The Grand Tour? Oh you mean ‘Le Grand Tour’, oui?
The Grand Tour – Finborough Theatre, until 21 February (tickets)
In Hello Dolly Jerry Herman can lay claim to having created one of the most successful Broadway musicals of all time. It ran for over 2800 performance and won a staggering 10 Tony Awards. Two decades later he enjoyed another huge hit in La Cage aux Folles, which has won a major Tony in each of its Broadway runs.
In the decade between these two huge hits Herman wrote three less successful musicals (which include the cult classic Mack and Mabel) of which one was ‘The Grand Tour’. It has never having previously been performed in Europe and there was, despite the Finborough’s mighty reputation, a question mark in my mind over the reason why this might be so.
Well it certainly isn’t a dud. If this is not the strongest musical to hit the London stage then one only need cast a jaded eye over the offerings from ‘Theatreland’ to see that it is a long, long way from being the weakest.

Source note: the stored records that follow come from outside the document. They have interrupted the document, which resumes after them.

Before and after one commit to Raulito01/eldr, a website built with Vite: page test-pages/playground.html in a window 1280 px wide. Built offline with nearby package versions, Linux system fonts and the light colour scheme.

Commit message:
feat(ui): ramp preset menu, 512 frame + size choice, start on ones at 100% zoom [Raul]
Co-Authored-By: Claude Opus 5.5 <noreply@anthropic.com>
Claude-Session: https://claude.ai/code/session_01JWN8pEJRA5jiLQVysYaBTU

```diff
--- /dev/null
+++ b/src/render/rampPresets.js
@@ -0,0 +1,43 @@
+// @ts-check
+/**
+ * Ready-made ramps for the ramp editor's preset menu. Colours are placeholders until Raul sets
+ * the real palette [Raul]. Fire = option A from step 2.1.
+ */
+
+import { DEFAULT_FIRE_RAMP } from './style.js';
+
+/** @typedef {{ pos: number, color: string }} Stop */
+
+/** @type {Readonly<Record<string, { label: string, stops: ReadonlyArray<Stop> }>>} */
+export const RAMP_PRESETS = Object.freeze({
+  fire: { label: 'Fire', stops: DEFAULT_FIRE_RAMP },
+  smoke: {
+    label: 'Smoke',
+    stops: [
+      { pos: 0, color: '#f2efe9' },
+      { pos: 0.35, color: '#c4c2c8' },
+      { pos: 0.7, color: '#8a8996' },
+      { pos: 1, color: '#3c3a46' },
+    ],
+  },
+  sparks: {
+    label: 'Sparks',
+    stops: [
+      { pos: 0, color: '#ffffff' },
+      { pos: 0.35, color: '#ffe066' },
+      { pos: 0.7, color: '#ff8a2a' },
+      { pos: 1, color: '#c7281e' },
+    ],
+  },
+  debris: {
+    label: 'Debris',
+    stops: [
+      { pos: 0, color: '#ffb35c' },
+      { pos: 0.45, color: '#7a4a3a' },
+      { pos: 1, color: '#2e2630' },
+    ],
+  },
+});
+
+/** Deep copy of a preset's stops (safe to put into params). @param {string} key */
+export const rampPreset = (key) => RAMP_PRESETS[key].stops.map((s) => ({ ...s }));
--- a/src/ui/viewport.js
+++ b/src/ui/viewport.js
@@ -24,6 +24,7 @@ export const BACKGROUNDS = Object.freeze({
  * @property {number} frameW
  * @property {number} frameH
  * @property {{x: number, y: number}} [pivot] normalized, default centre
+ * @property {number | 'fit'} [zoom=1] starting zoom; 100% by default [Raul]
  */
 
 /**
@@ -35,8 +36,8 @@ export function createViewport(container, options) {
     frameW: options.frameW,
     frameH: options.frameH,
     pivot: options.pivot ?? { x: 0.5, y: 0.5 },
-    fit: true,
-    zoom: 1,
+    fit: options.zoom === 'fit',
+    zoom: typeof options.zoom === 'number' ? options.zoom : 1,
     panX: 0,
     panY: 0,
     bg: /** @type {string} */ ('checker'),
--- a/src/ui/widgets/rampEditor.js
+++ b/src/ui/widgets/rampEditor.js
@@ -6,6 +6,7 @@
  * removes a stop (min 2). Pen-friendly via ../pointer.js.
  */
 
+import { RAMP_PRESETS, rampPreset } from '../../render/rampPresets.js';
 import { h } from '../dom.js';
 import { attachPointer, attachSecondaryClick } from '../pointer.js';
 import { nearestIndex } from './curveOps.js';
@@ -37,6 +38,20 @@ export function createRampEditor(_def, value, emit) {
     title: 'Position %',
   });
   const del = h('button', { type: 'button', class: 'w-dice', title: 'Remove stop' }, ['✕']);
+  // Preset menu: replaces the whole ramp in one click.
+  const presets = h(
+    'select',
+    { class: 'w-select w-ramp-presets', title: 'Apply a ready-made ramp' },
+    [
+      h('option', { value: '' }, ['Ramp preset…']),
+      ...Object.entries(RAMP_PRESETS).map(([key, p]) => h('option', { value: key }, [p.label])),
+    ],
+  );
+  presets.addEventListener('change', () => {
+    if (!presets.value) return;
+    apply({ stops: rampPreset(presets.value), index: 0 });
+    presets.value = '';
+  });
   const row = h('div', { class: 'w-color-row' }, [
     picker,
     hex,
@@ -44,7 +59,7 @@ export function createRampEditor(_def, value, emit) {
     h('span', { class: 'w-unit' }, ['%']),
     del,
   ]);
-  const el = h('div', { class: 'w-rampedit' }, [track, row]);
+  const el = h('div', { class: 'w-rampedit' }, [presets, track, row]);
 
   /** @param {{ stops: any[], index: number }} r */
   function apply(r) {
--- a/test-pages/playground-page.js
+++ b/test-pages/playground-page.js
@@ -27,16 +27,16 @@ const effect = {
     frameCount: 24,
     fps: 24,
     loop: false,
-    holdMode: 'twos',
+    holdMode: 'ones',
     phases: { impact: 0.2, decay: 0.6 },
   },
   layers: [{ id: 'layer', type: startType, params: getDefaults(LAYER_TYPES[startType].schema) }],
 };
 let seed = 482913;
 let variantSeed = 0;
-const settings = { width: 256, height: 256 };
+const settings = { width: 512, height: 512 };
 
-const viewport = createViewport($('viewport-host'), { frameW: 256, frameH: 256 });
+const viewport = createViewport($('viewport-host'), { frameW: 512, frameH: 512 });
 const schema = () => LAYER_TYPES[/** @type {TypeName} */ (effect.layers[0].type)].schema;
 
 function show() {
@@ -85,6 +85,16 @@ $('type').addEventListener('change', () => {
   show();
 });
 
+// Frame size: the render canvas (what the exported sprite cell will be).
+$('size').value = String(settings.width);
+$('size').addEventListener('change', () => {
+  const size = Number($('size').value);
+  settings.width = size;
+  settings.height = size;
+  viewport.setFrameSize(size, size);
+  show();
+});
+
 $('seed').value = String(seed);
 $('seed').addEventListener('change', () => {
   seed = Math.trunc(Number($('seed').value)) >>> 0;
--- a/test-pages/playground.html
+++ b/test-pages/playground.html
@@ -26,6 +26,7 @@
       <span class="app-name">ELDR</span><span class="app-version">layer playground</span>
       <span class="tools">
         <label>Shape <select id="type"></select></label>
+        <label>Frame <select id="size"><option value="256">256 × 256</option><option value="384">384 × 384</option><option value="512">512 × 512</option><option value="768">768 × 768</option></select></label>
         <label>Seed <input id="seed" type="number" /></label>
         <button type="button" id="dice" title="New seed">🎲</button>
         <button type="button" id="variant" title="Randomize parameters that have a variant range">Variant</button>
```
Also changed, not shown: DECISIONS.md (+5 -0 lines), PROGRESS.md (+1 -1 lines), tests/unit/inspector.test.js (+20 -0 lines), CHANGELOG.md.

However for all the spirited energy of the cast and another piece of spritely direction from Thom Southerland – who currently appears to be operating a cartel in the relatively niche field of small-scale musical direction – there are enough problems with Michael Stewart’s and Mark Bramble’s Book to suggest the work is destined to remain a curio piece for the dedicated rather than be reassessed as a missed masterpiece.
The main problem is that, despite being based on a pre-existing play, the production feels more akin to fragmentary scenes forced into a thematic connection by the overarching story of Jacobowsky and the Colonel. As a result, after a strong opening, we have ‘a scene on a train’, ‘a scene at the circus’ and then, most jarringly, ‘a scene at Jewish wedding’. All of these are performed extremely well and are very enjoyable to watch, but it is hard to be convinced as to why it is all occurring.
The relationship between the three leads is rather too closely reminiscent to the dynamics between Rick, Ilsa and Laszlo in Casablanca. However the creators are too fond of Jacoboswky to allow for the depiction of humanity’s shades of grey that makes Casablanca such a masterpiece. In the end Jacoboswky is both the humane, philosophical Jewish refugee and the hero who will lay down his life for his friends.
In opposition to this Colonel Stjerbinsky really is a clunking idiot – at least Victor Laszlo got the wonderful moment of being able to singLa Marseillaise to remind the audience why Ilsa would have fallen for him in the first place. Without a similar moment we are left to wonder why on earth Marianne prefers him to our hero, Jacobokwsky, and how Stjerbinsky got even half as far as he did without someone selling him out to the Nazis.
Yet despite all of this, it still works remarkably well. There are a number of songs that show us that Herman was still in the middle of his three decade purple patch. I’ll be here tomorrow would stand
up well in any musical, and underneath the lightness of touch is a reminder of the quiet pain and necessary stoicism of anyone born into a Jewish family pretty much anywhere in central Europe in the first half of the 20th century.